• How to complete this task: Copy the data precisely, character for character, and leave out every picture.

---- Dataset content

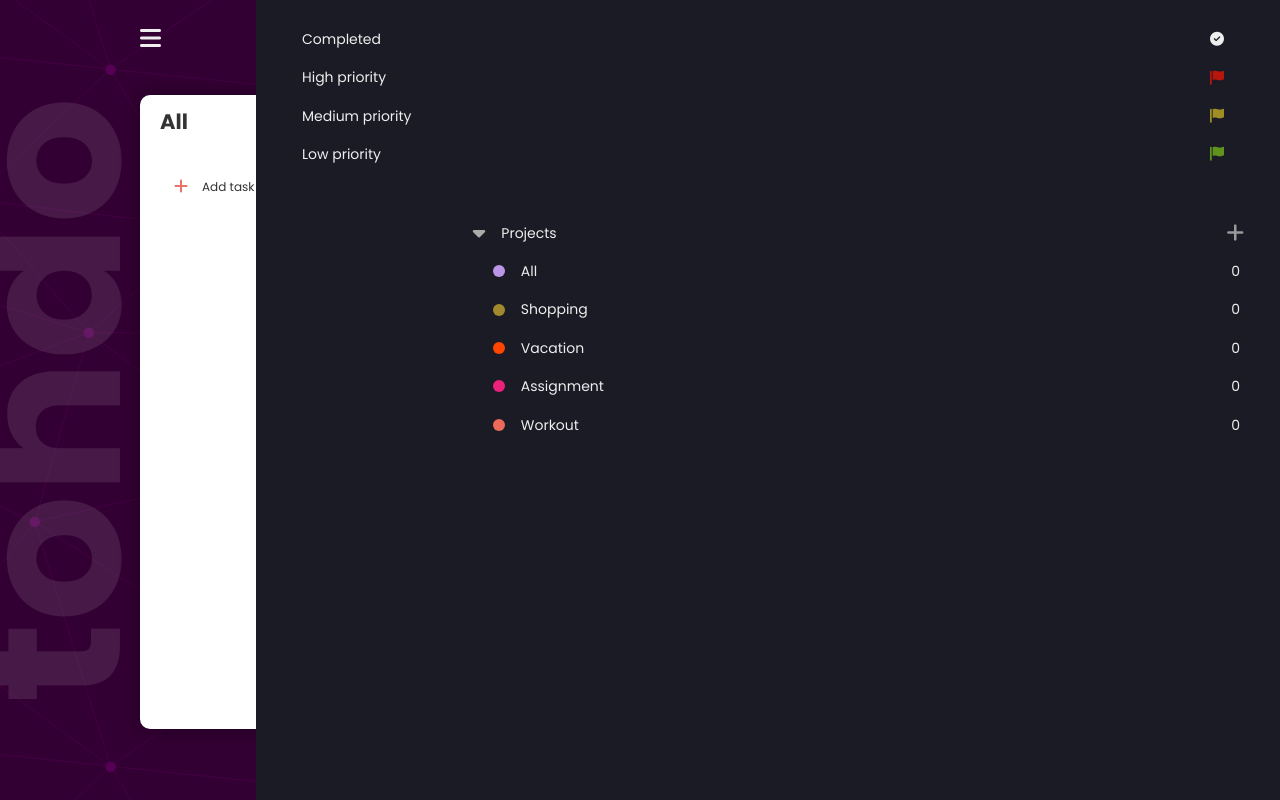
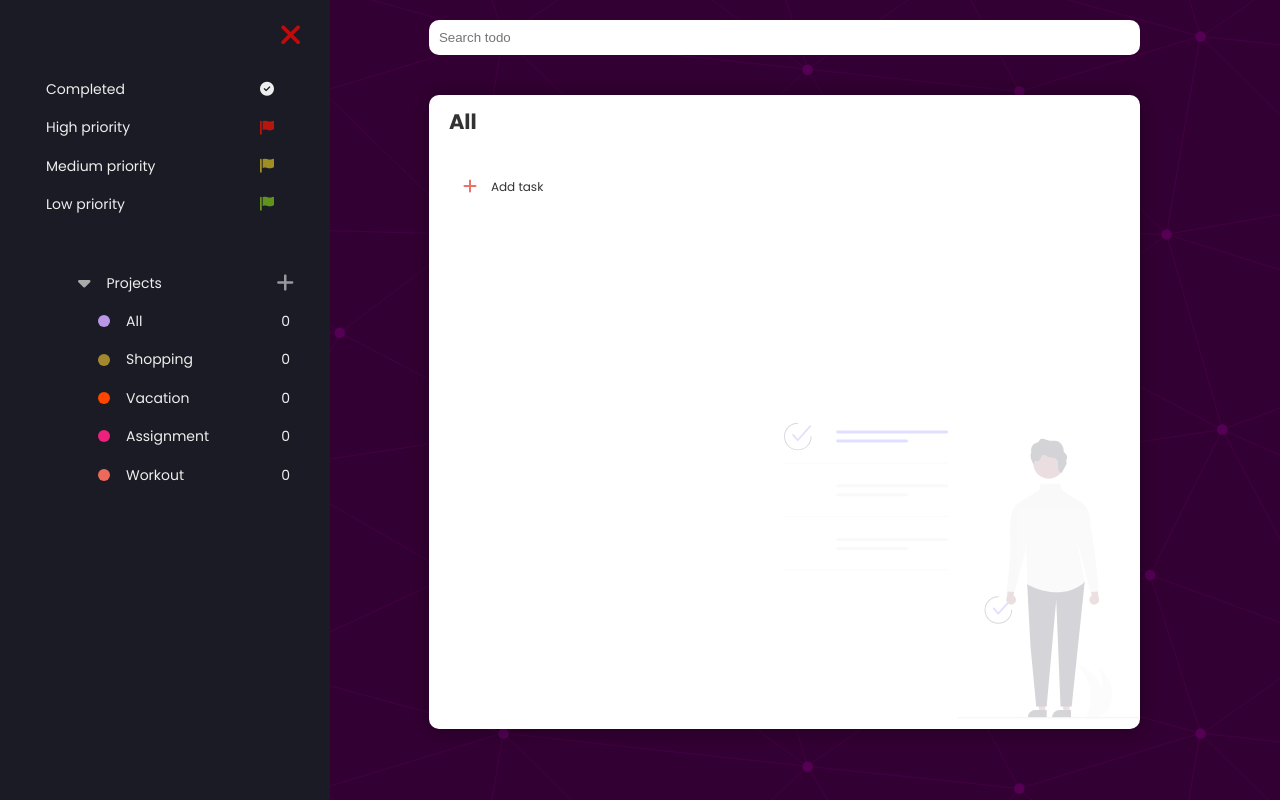
Before and after one commit to iqbalkang225/iqbal-kang-225-tohdo, a plain HTML site: page index.html in a window 1280 px wide. Both pictures are taken after a click on the icon 150 px from the left and 37 px from the top of the page. Drawn offline with Linux system fonts and the light colour scheme.

Commit message:
added navigation close button

```diff
--- a/index.html
+++ b/index.html
@@ -36,6 +36,9 @@
       <nav class="navigation hide-element">
         <!-- Filtering Options -->
         <ul class="filters">
+          <div class="close-icon hide-element">
+            <i class="fa-solid fa-close"></i>
+          </div>
           <li class="filter" data-filter="completed" data-title="completed tasks">
             <span class="filter-name">Completed</span>
             <i class="fa-solid fa-circle-check completed-icon"></i>
--- a/script.js
+++ b/script.js
@@ -14,6 +14,7 @@ const selectedColorEl = document.querySelector('.selected-project-color');
 const searchEl = document.querySelector('.search-box');
 const priorityEl = document.querySelector('.priority');
 const hamburgerIcon = document.querySelector('.icons > *:first-child');
+const closeIcon = document.querySelector('.close-icon');
 const selectedProjectTitle = document.querySelector('.selected-project-title');
 const filtersEl = document.querySelector('.filters');
 
@@ -79,6 +80,10 @@ class App {
     });
 
     hamburgerIcon.addEventListener('click', () => {
+      this.toggleNav();
+    });
+
+    closeIcon.addEventListener('click', () => {
       this.toggleNav();
     });
 
@@ -451,9 +456,10 @@ class App {
 
   toggleNav() {
     const navigation = document.querySelector('.navigation');
-    const container = document.querySelector('.container');
+    // const container = document.querySelector('.close-icon');
 
     navigation.classList.toggle('hide-element');
+    closeIcon.classList.toggle('hide-element');
     navigation.classList.toggle('expanded');
   }
 
--- a/styles.css
+++ b/styles.css
@@ -60,15 +60,31 @@ body {
   opacity: 0.1;
 }
 
+.close-icon {
+  color: rgb(190, 11, 11);
+  font-size: 3rem;
+  display: flex;
+  justify-content: end;
+  margin: 0 1rem 2rem;
+}
+
+.close-icon > i {
+  cursor: pointer;
+}
+
+.close-icon > i:hover {
+  color: red;
+}
+
 .expanded {
   position: absolute;
-  right: 0;
+  left: 0;
   top: 0;
-  left: 20%;
   bottom: 0;
   background-color: var(--color-primary);
   z-index: 2;
   padding: 2rem;
+  width: 330px;
 }
 
 /* Popups */
@@ -624,6 +640,7 @@ body {
   .main {
     align-self: stretch;
     padding: 2rem;
+    grid-column: 2/-1;
   }
 }
 
```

--------

• Answer to the exercise:
Before and after one commit to iqbalkang225/iqbal-kang-225-tohdo, a plain HTML site: page index.html in a window 1280 px wide. Both pictures are taken after a click on the icon 150 px from the left and 37 px from the top of the page. Drawn offline with Linux system fonts and the light colour scheme.

Commit message:
added navigation close button

```diff
--- a/index.html
+++ b/index.html
@@ -36,6 +36,9 @@
       <nav class="navigation hide-element">
         <!-- Filtering Options -->
         <ul class="filters">
+          <div class="close-icon hide-element">
+            <i class="fa-solid fa-close"></i>
+          </div>
           <li class="filter" data-filter="completed" data-title="completed tasks">
             <span class="filter-name">Completed</span>
             <i class="fa-solid fa-circle-check completed-icon"></i>
--- a/script.js
+++ b/script.js
@@ -14,6 +14,7 @@ const selectedColorEl = document.querySelector('.selected-project-color');
 const searchEl = document.querySelector('.search-box');
 const priorityEl = document.querySelector('.priority');
 const hamburgerIcon = document.querySelector('.icons > *:first-child');
+const closeIcon = document.querySelector('.close-icon');
 const selectedProjectTitle = document.querySelector('.selected-project-title');
 const filtersEl = document.querySelector('.filters');
 
@@ -79,6 +80,10 @@ class App {
     });
 
     hamburgerIcon.addEventListener('click', () => {
+      this.toggleNav();
+    });
+
+    closeIcon.addEventListener('click', () => {
       this.toggleNav();
     });
 
@@ -451,9 +456,10 @@ class App {
 
   toggleNav() {
     const navigation = document.querySelector('.navigation');
-    const container = document.querySelector('.container');
+    // const container = document.querySelector('.close-icon');
 
     navigation.classList.toggle('hide-element');
+    closeIcon.classList.toggle('hide-element');
     navigation.classList.toggle('expanded');
   }
 
--- a/styles.css
+++ b/styles.css
@@ -60,15 +60,31 @@ body {
   opacity: 0.1;
 }
 
+.close-icon {
+  color: rgb(190, 11, 11);
+  font-size: 3rem;
+  display: flex;
+  justify-content: end;
+  margin: 0 1rem 2rem;
+}
+
+.close-icon > i {
+  cursor: pointer;
+}
+
+.close-icon > i:hover {
+  color: red;
+}
+
 .expanded {
   position: absolute;
-  right: 0;
+  left: 0;
   top: 0;
-  left: 20%;
   bottom: 0;
   background-color: var(--color-primary);
   z-index: 2;
   padding: 2rem;
+  width: 330px;
 }
 
 /* Popups */
@@ -624,6 +640,7 @@ body {
   .main {
     align-self: stretch;
     padding: 2rem;
+    grid-column: 2/-1;
   }
 }
 
```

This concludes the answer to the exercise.